If you plan on grilling the corn, leave the husks on the cob and soak them in water for about 15 minutes. With the husks still on, you can put them on a medium temperature grill for about 15-20 minutes. A variation of grilled corn with some tasty flavored butters can be found here.

For most other preparation, you will need to remove the husks and silk. A classic black bean, tomato, and corn salad can be a great addition to any late summer dish. And, since winter is just around the corner, freeze some corn and use it throughout the year in soups. Here is a healthy corn soup with tomatoes and basil and a corn chowder recipe, straight from the Heartland!

Corn Chowder

  • 1 very large potato or 2 small potatoes
  • salted water
  • ½ onion, chopped
  • 1 ¾ cup corn kernels
  • ½ cup thinly sliced pimento or red peppers
  • salt & pepper
  • pinch of thyme
  • 2 tablespoons butter
  • 2 cups milk
  • ½ cup light cream
  • ½ to 1 teaspoon paprika
  • 1 tablespoon brown sugar

Peel potatoes as thinly as possible and dice into ½ inch cubes. Cook in salted water, covered, for 20 minutes. Saute onions in butter in large pot. Add remaining ingredients and simmer for 20-30 minutes, stirring occasionally. Soup should be slightly thickened and delicate in flavor. Serve with black bread or French garlic bread.

Fun Facts:

  • The sweetness of sweet corn is the result of identifying a recessive “sweet gene” in the lab in the 1950s at the University of Illinois.

  • Kellogg’s first sold cornflakes in 1898.

  • In its present form, corn cannot exist without the help of humans.

Sources:

http://www.ers.usda.gov/topics/crops/corn/background.aspx#.UkHwa4ash8E

http://agron-www.agron.iastate.edu/Courses/agron212/Readings/Corn_history.htm

Burpee’s The Complete Vegetable and Herb Gardener: A Guide to Growing Your Garden Organically, Karan Davis Cutler, 1997.

This entry was posted in Produce of the Month.

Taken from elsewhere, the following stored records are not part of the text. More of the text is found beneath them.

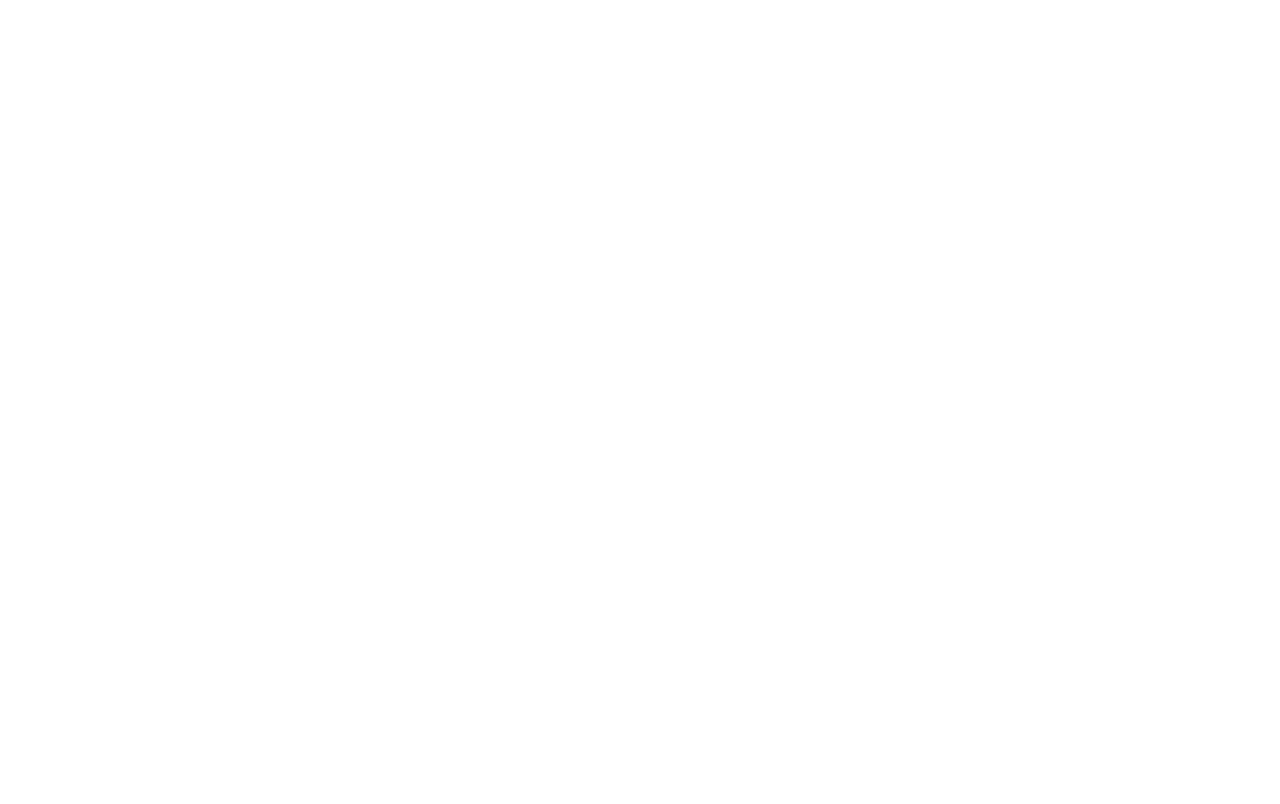
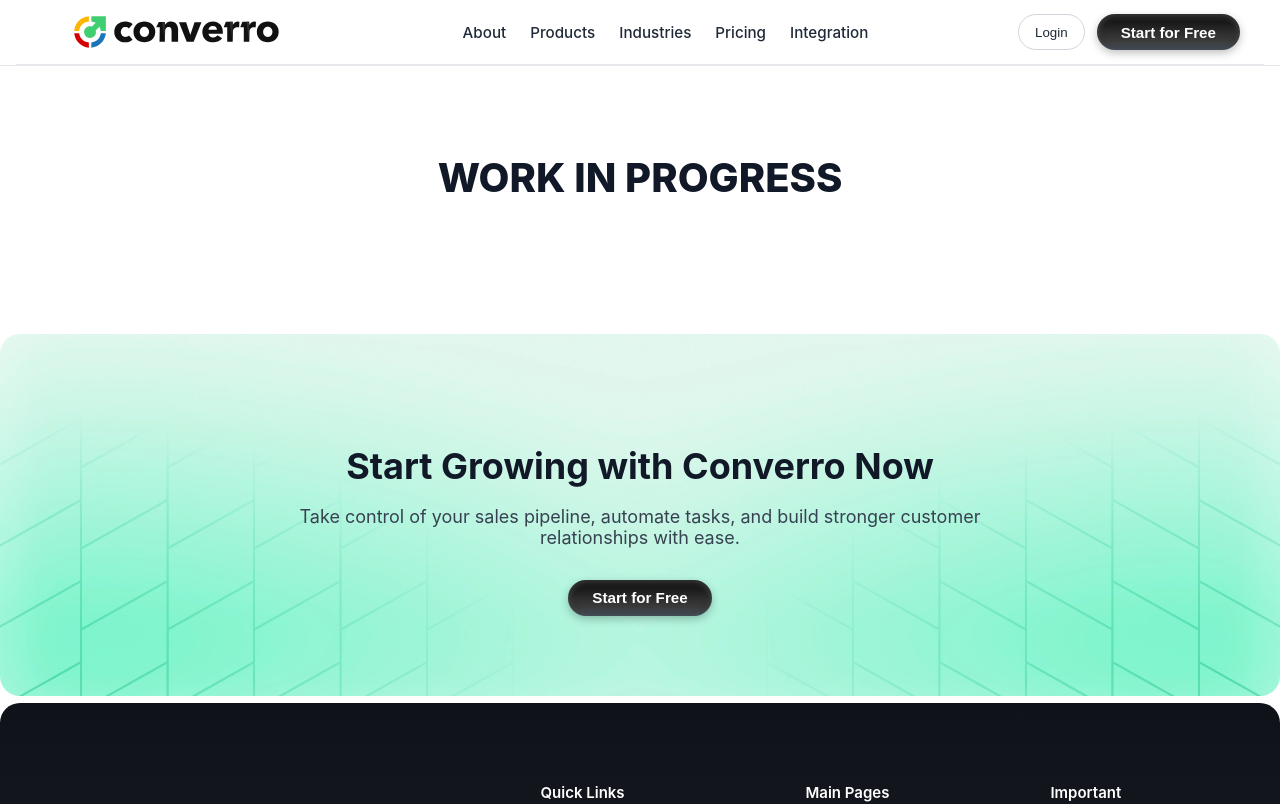
Before and after one commit to IsHa2507/converro, a React (Create React App) app: page / in a window 1280 px wide. Before the commit this address had no page. Shown: the top 804 px of the page. Built offline with nearby package versions, Linux system fonts and the light colour scheme.

Commit message:
default page

```diff
--- a/src/App.js
+++ b/src/App.js
@@ -13,12 +13,12 @@
 function App() {
   return (
      <Router>
-      <Routes>
-        {/* <Route path="/" element={<Home />} /> */}
-        <Route path="/Homepage" element={<Homepage/>}/>
+
+       <Routes>
+        <Route path="/" element={<Homepage />} />
         <Route path="/termsandconditions" element={<TermsAndCondition />} />
         <Route path="/privacypolicy" element={<PrivacyPolicy />} />
-        <Route path="/refundpolicy" element={<RefundPolicy/>}/>
+        <Route path="/refundpolicy" element={<RefundPolicy />} />
       </Routes>
     </Router>
   );
```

Bookmark the permalink.

Leave a Comment

Your email address will not be published. Required fields are marked *